▸ WHAT YOU WILL DO:
The lines to output run from the first line of the entries below through the line containing "Also changed, not shown: other parts of src/tasks/todo.md"; copy them exactly and leave out pictures.

▸ DATA FOR THE TASK:
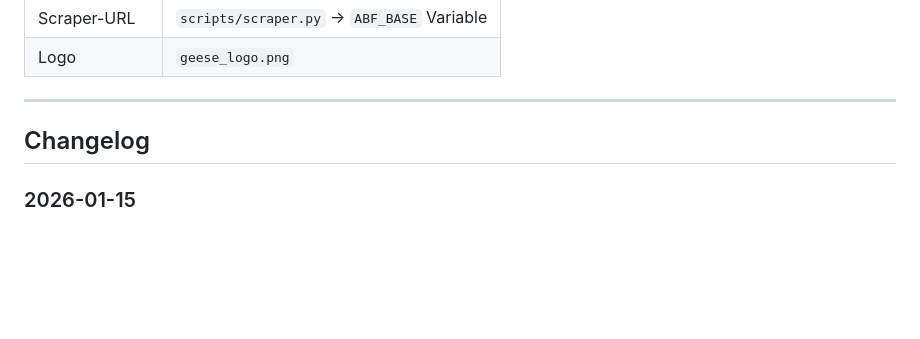
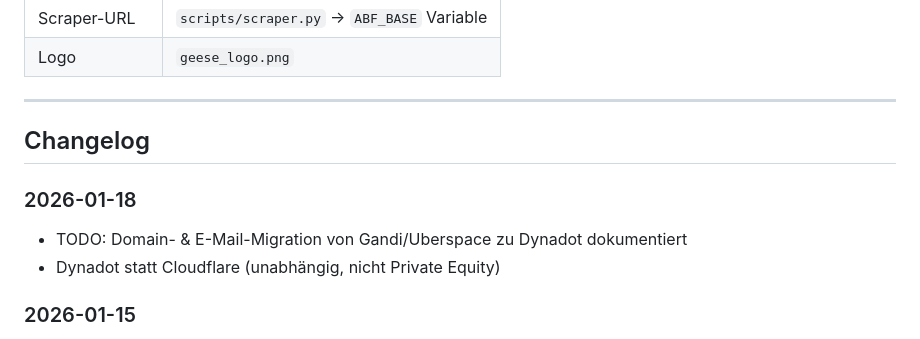
Before and after one commit to skofield05/crazy-geese-website, a Markdown page: CLAUDE.md, the part around one of its changes. Drawn GitHub-style; blank space fills up the shorter version.

```diff
--- a/CLAUDE.md
+++ b/CLAUDE.md
@@ -232,6 +288,10 @@ gh workflow run "Update Standings"
 
 ## Changelog
 
+### 2026-01-18
+- TODO: Domain- & E-Mail-Migration von Gandi/Uberspace zu Dynadot dokumentiert
+- Dynadot statt Cloudflare (unabhängig, nicht Private Equity)
+
 ### 2026-01-15
 - GitHub Actions Fix: Schreibrechte für GITHUB_TOKEN
 - Backup aller Infos von crazy-geese.at (`data/alte-website-infos.md`)
```
Also changed, not shown: other parts of CLAUDE.md (+56 -0 lines).
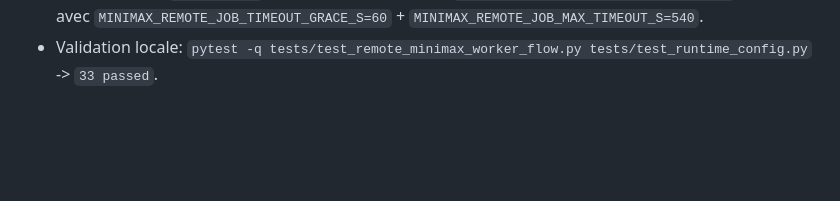
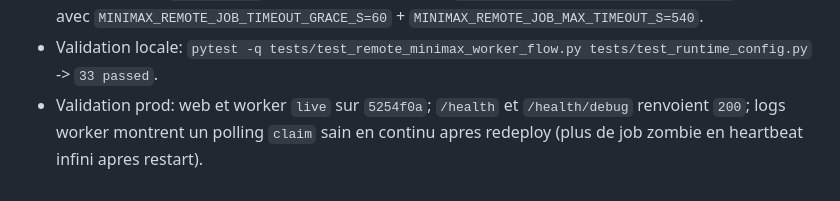
Before and after one commit to achzod/formcheck-bot, a Markdown page: src/tasks/todo.md, the part around one of its changes. Rendered like a GitHub page; blank space fills up the shorter version.

Commit message:
docs(todo): close minimax hanging-job incident checklist

```diff
--- a/src/tasks/todo.md
+++ b/src/tasks/todo.md
@@ -48,3 +48,4 @@ Review:
 - Correctif orchestration: web transmet maintenant aussi `minimax_max_effective_timeout_s` au worker par job context.
 - Correctif infra: `render.yaml` aligne web+worker avec `MINIMAX_MAX_EFFECTIVE_TIMEOUT_S=420`, et worker avec `MINIMAX_REMOTE_JOB_TIMEOUT_GRACE_S=60` + `MINIMAX_REMOTE_JOB_MAX_TIMEOUT_S=540`.
 - Validation locale: `pytest -q tests/test_remote_minimax_worker_flow.py tests/test_runtime_config.py` -> `33 passed`.
+- Validation prod: web et worker `live` sur `5254f0a`; `/health` et `/health/debug` renvoient `200`; logs worker montrent un polling `claim` sain en continu apres redeploy (plus de job zombie en heartbeat infini apres restart).
```
Also changed, not shown: other parts of src/tasks/todo.md (+1 -1 lines).
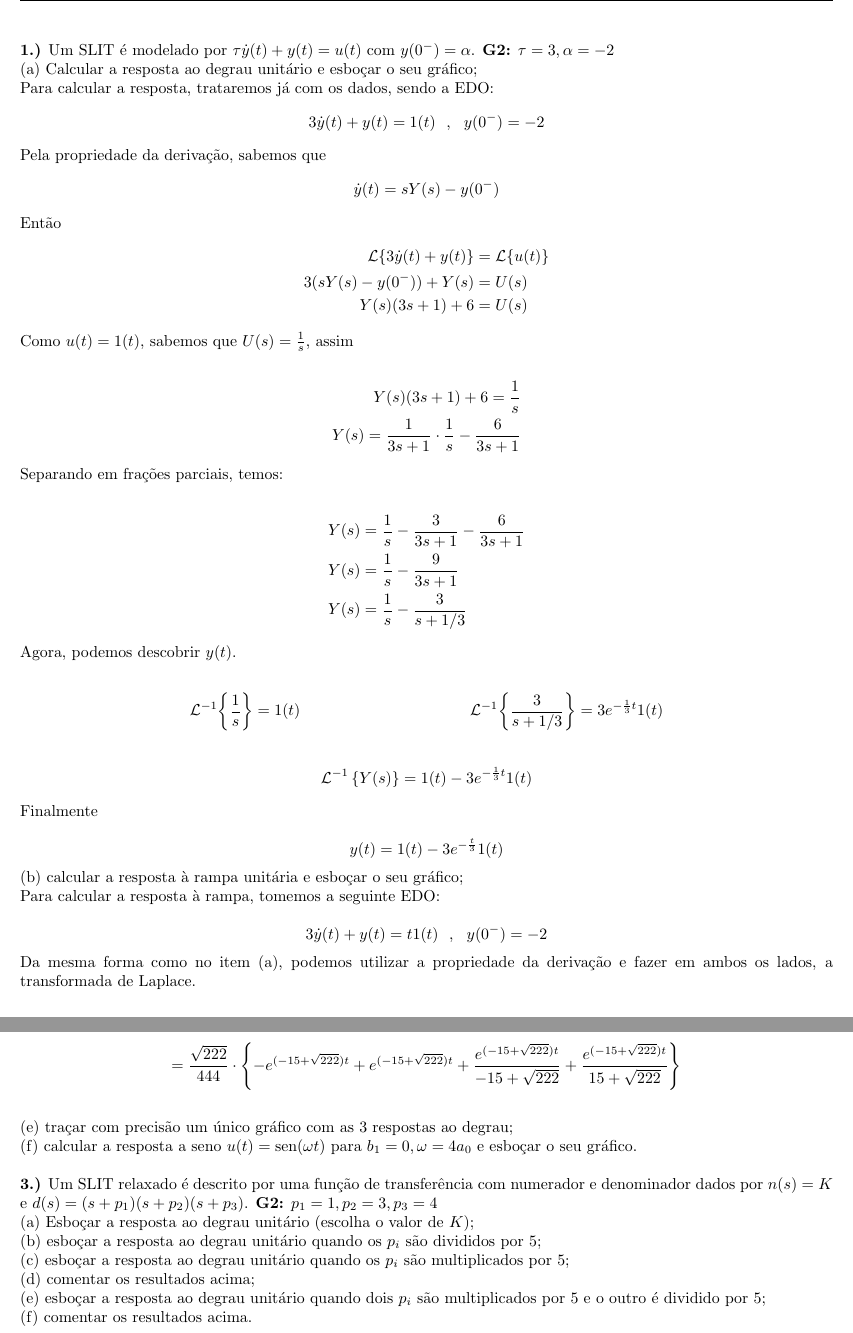
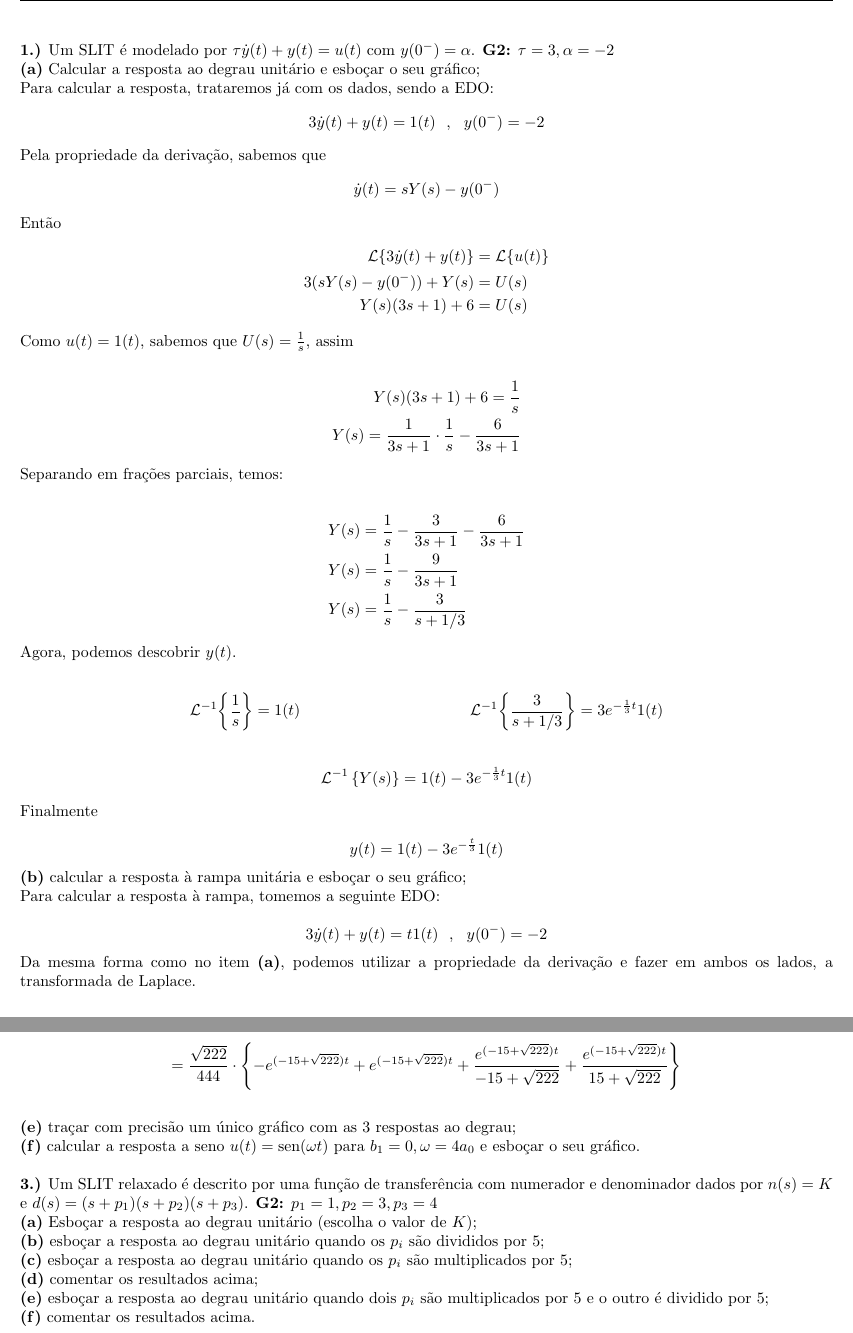
Before and after one commit to mhscardoso/Sig.Sistems, a LaTeX document (Trabalho 3/Trabalho3.tex): two parts of pages 2 and 8 of 8, joined at a grey line, cut so that both start at the same text. Compiled offline with pdfLaTeX.

Commit message:
Questions items bold

```diff
--- a/Trabalho 3/Trabalho3.tex
+++ b/Trabalho 3/Trabalho3.tex
@@ -50,7 +50,7 @@
 \textbf{1.)} Um SLIT é modelado por $\tau \dot{y}(t) + y(t) = u(t)$ com $y(0^{-}) = \alpha$.
 \textbf{G2:} $\tau = 3, \alpha = -2$
 
-(a) Calcular a resposta ao degrau unitário e esboçar o seu gráfico;
+\textbf{(a)} Calcular a resposta ao degrau unitário e esboçar o seu gráfico;
 
 Para calcular a resposta, trataremos já com os dados, sendo a EDO:
 \[3\dot{y}(t) + y(t) = 1(t)\,\,\,\,,\,\,\,\,y(0^{-}) = -2\]
@@ -93,13 +93,13 @@ Finalmente
 \[y(t) = 1(t) - 3e^{-\frac{t}{3}}1(t)\]
 
 
-(b) calcular a resposta à rampa unitária e esboçar o seu gráfico;
+\textbf{(b)} calcular a resposta à rampa unitária e esboçar o seu gráfico;
 
 Para calcular a resposta à rampa, tomemos a seguinte EDO:
 
 \[3\dot{y}(t) + y(t) = t1(t) \,\,\,\,,\,\,\,\,y(0^-) = -2\]
 
-Da mesma forma como no item (a), podemos utilizar a propriedade da derivação e fazer em ambos os lados, a transformada de Laplace.
+Da mesma forma como no item \textbf{(a)}, podemos utilizar a propriedade da derivação e fazer em ambos os lados, a transformada de Laplace.
 
 \begin{align*}
     \mathcal{L}\left\{\dot{y}(t)\right\} &= \left(sY(s) - y(0^-)\right) & \mathcal{L}\left\{t1(t)\right\} = U(s) &= \frac{1}{s^2}\\
@@ -367,9 +367,9 @@ Finalmente
 
 \vspace{\baselineskip}
 
-(e) traçar com precisão um único gráfico com as 3 respostas ao degrau;
+\textbf{(e)} traçar com precisão um único gráfico com as 3 respostas ao degrau;
 
-(f) calcular a resposta a seno $u(t) = \sen(\omega t)$ para $b_1 = 0, \omega = 4a_0$ e esboçar o seu gráfico.
+\textbf{(f)} calcular a resposta a seno $u(t) = \sen(\omega t)$ para $b_1 = 0, \omega = 4a_0$ e esboçar o seu gráfico.
 
 
 \vspace{\baselineskip}
@@ -377,16 +377,16 @@ Finalmente
 \textbf{3.)} Um SLIT relaxado é descrito por uma função de transferência com numerador e denominador dados por $n(s) = K$ e $d(s) = (s + p_1)(s + p_2)(s + p_3)$.
 \textbf{G2:} $p_1 = 1, p_2 = 3, p_3 = 4$
 
-(a) Esboçar a resposta ao degrau unitário (escolha o valor de $K$);
+\textbf{(a)} Esboçar a resposta ao degrau unitário (escolha o valor de $K$);
 
-(b) esboçar a resposta ao degrau unitário quando os $p_i$ são divididos por 5;
+\textbf{(b)} esboçar a resposta ao degrau unitário quando os $p_i$ são divididos por 5;
 
-(c) esboçar a resposta ao degrau unitário quando os $p_i$ são multiplicados por 5;
+\textbf{(c)} esboçar a resposta ao degrau unitário quando os $p_i$ são multiplicados por 5;
 
-(d) comentar os resultados acima;
+\textbf{(d)} comentar os resultados acima;
 
-(e) esboçar a resposta ao degrau unitário quando dois $p_i$ são multiplicados por 5 e o outro é dividido por 5;
+\textbf{(e)} esboçar a resposta ao degrau unitário quando dois $p_i$ são multiplicados por 5 e o outro é dividido por 5;
 
-(f) comentar os resultados acima.
+\textbf{(f)} comentar os resultados acima.
 
 \end{document}
```
Also changed, not shown: Trabalho 3/Trabalho3.pdf, Trabalho 3/Trabalho3.tex (16 more changed lines).
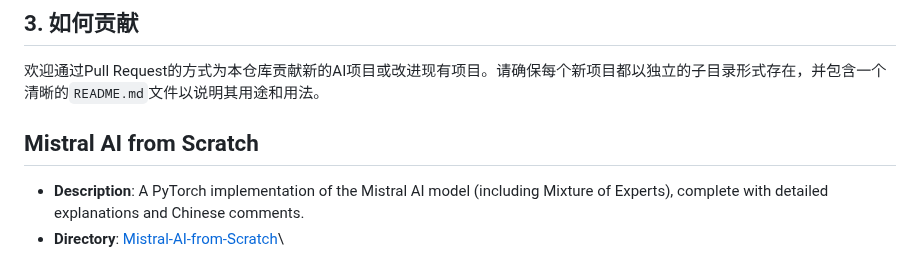
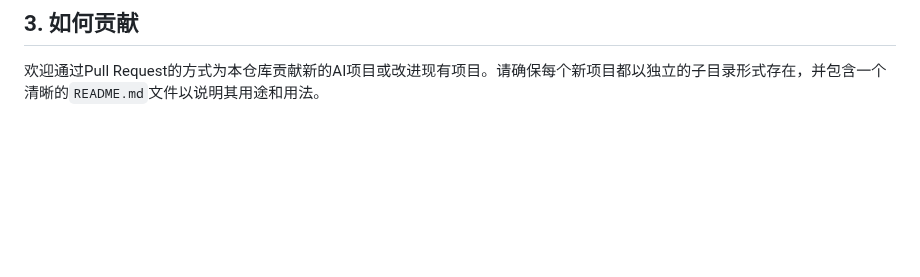
Before and after one commit to mingyu110/AI, a Markdown page: README.md, the part around the change. Drawn GitHub-style; blank space fills up the shorter version.

Commit message:
docs: Update main README to correctly format Mistral project

```diff
--- a/README.md
+++ b/README.md
@@ -85,8 +85,3 @@
 ## 3. 如何贡献
 
 欢迎通过Pull Request的方式为本仓库贡献新的AI项目或改进现有项目。请确保每个新项目都以独立的子目录形式存在，并包含一个清晰的`README.md`文件以说明其用途和用法。
-
-## Mistral AI from Scratch
-
-- **Description**: A PyTorch implementation of the Mistral AI model (including Mixture of Experts), complete with detailed explanations and Chinese comments.
-- **Directory**: [Mistral-AI-from-Scratch](./Mistral-AI-from-Scratch/)\
```
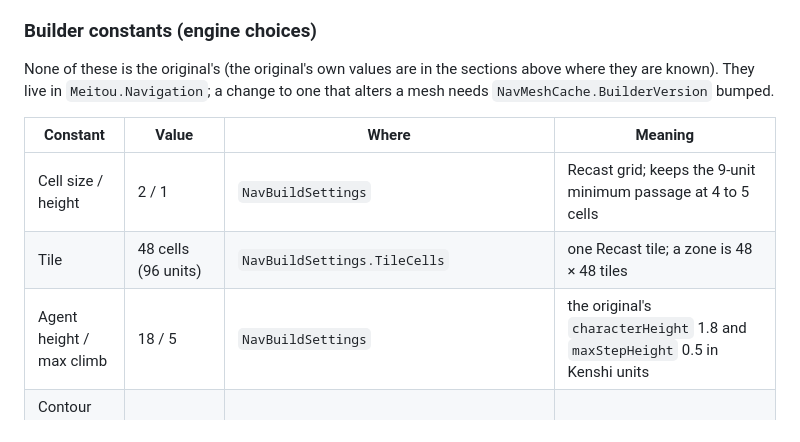
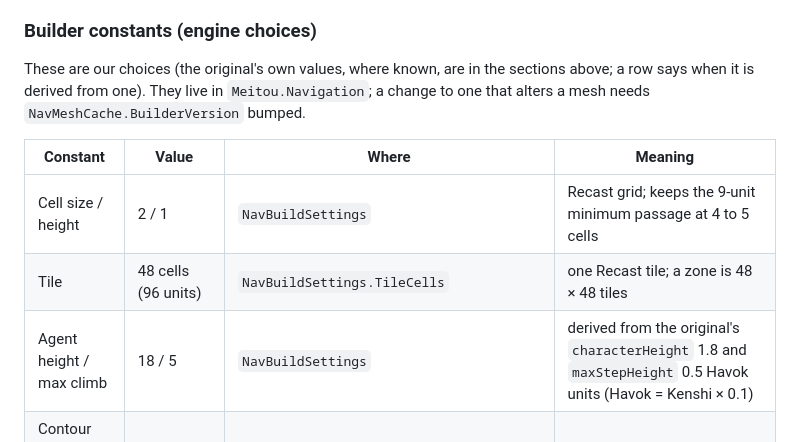
Before and after one commit to VlcekM/MeitouClient, a Markdown page: docs/game/pathfinding.md, the part around the change. GitHub-like rendering.

Commit message:
Docs: builder constants intro

```diff
--- a/docs/game/pathfinding.md
+++ b/docs/game/pathfinding.md
@@ -545,14 +545,14 @@ scripts `MeitouClient-re/probes/walk/tilescan*.js`, **Observed**):
 
 ### Builder constants (engine choices)
 
-None of these is the original's (the original's own values are in the sections above where they are known). They live in `Meitou.Navigation`; a change
+These are our choices (the original's own values, where known, are in the sections above; a row says when it is derived from one). They live in `Meitou.Navigation`; a change
 to one that alters a mesh needs `NavMeshCache.BuilderVersion` bumped.
 
 | Constant | Value | Where | Meaning |
 |---|---|---|---|
 | Cell size / height | 2 / 1 | `NavBuildSettings` | Recast grid; keeps the 9-unit minimum passage at 4 to 5 cells |
 | Tile | 48 cells (96 units) | `NavBuildSettings.TileCells` | one Recast tile; a zone is 48 × 48 tiles |
-| Agent height / max climb | 18 / 5 | `NavBuildSettings` | the original's `characterHeight` 1.8 and `maxStepHeight` 0.5 in Kenshi units |
+| Agent height / max climb | 18 / 5 | `NavBuildSettings` | derived from the original's `characterHeight` 1.8 and `maxStepHeight` 0.5 Havok units (Havok = Kenshi × 0.1) |
 | Contour error, longest edge, region areas | 1.3 cells, 24 cells, 4 and 40 | `NavBuildSettings` | Recast simplification and region merging |
 | Gather margin | 72 | `ZoneGeometryGatherer.DefaultMargin` | terrain, shapes and foliage reach this far past the zone box |
 | Building reach | 600 | `ZoneGeometryGatherer.BuildingReach` | placements this far past box and margin are gathered (a building's shape reaches into the zone) |
```
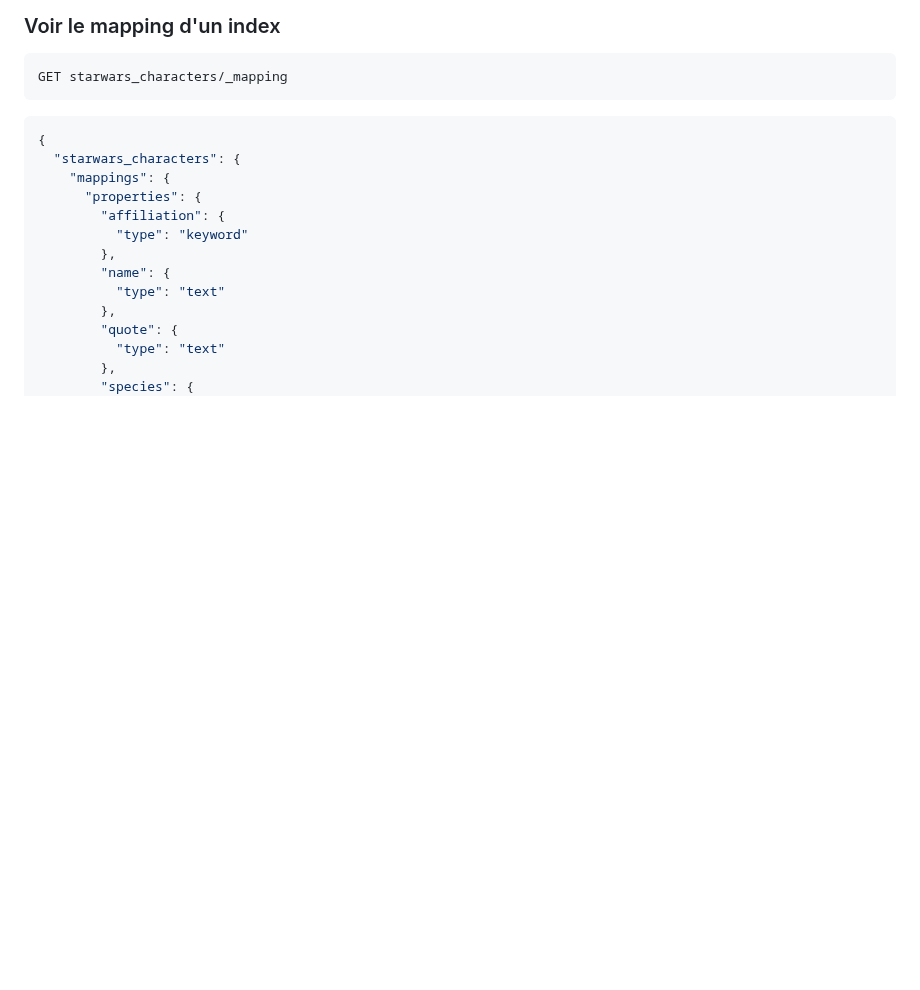
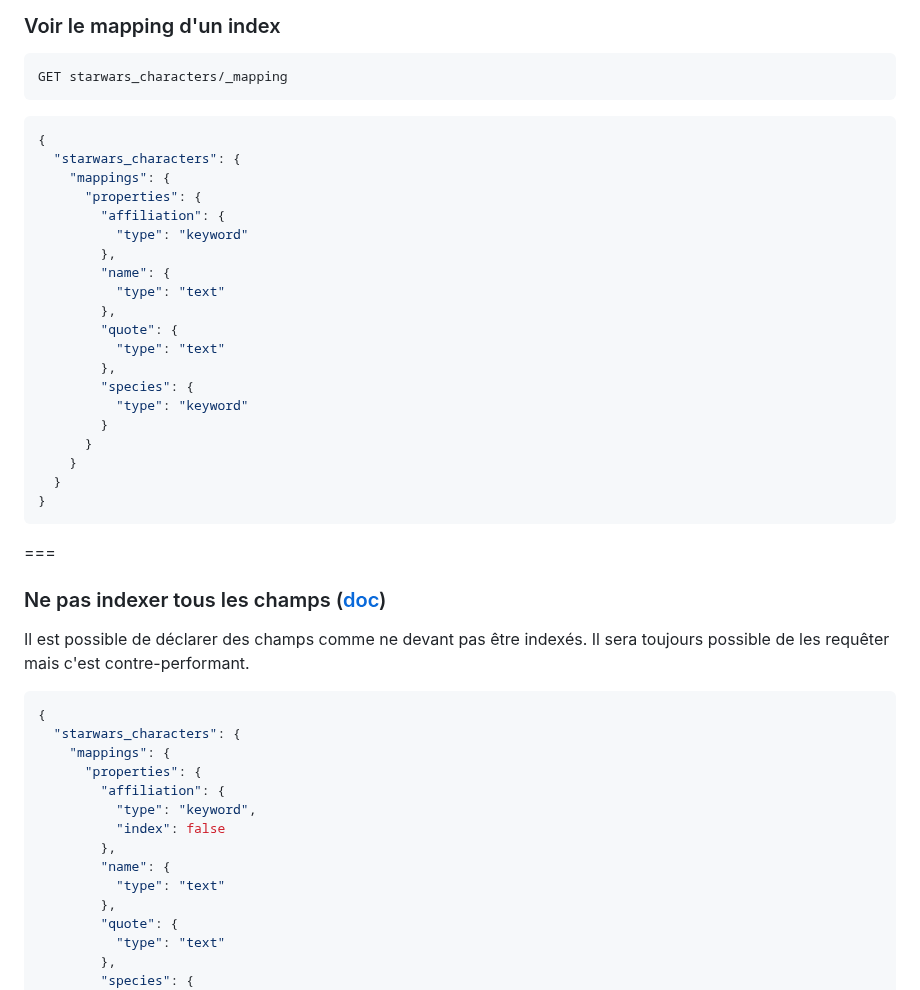
Before and after one commit to juwit/formation-elasticsearch-ops, a Markdown page: jour2.md, the part around the change. GitHub-like rendering; blank space fills up the shorter version.

Commit message:
✨ : add non-indexed fields

````diff
--- a/jour2.md
+++ b/jour2.md
@@ -181,6 +181,37 @@ GET starwars_characters/_mapping
       "properties": {
         "affiliation": {
           "type": "keyword"
+        },
+        "name": {
+          "type": "text"
+        },
+        "quote": {
+          "type": "text"
+        },
+        "species": {
+          "type": "keyword"
+        }
+      }
+    }
+  }
+}
+```
+
+===
+
+### Ne pas indexer tous les champs ([doc](https://www.elastic.co/guide/en/elasticsearch/reference/current/mapping-index.html))
+
+Il est possible de déclarer des champs comme ne devant pas être indexés.
+Il sera toujours possible de les requêter mais c'est contre-performant.
+
+```json
+{
+  "starwars_characters": {
+    "mappings": {
+      "properties": {
+        "affiliation": {
+          "type": "keyword",
+          "index": false
         },
         "name": {
           "type": "text"
````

▸ SOLVED PROBLEM:
Before and after one commit to skofield05/crazy-geese-website, a Markdown page: CLAUDE.md, the part around one of its changes. Drawn GitHub-style; blank space fills up the shorter version.

```diff
--- a/CLAUDE.md
+++ b/CLAUDE.md
@@ -232,6 +288,10 @@ gh workflow run "Update Standings"
 
 ## Changelog
 
+### 2026-01-18
+- TODO: Domain- & E-Mail-Migration von Gandi/Uberspace zu Dynadot dokumentiert
+- Dynadot statt Cloudflare (unabhängig, nicht Private Equity)
+
 ### 2026-01-15
 - GitHub Actions Fix: Schreibrechte für GITHUB_TOKEN
 - Backup aller Infos von crazy-geese.at (`data/alte-website-infos.md`)
```
Also changed, not shown: other parts of CLAUDE.md (+56 -0 lines).
Before and after one commit to achzod/formcheck-bot, a Markdown page: src/tasks/todo.md, the part around one of its changes. Rendered like a GitHub page; blank space fills up the shorter version.

Commit message:
docs(todo): close minimax hanging-job incident checklist

```diff
--- a/src/tasks/todo.md
+++ b/src/tasks/todo.md
@@ -48,3 +48,4 @@ Review:
 - Correctif orchestration: web transmet maintenant aussi `minimax_max_effective_timeout_s` au worker par job context.
 - Correctif infra: `render.yaml` aligne web+worker avec `MINIMAX_MAX_EFFECTIVE_TIMEOUT_S=420`, et worker avec `MINIMAX_REMOTE_JOB_TIMEOUT_GRACE_S=60` + `MINIMAX_REMOTE_JOB_MAX_TIMEOUT_S=540`.
 - Validation locale: `pytest -q tests/test_remote_minimax_worker_flow.py tests/test_runtime_config.py` -> `33 passed`.
+- Validation prod: web et worker `live` sur `5254f0a`; `/health` et `/health/debug` renvoient `200`; logs worker montrent un polling `claim` sain en continu apres redeploy (plus de job zombie en heartbeat infini apres restart).
```
Also changed, not shown: other parts of src/tasks/todo.md (+1 -1 lines).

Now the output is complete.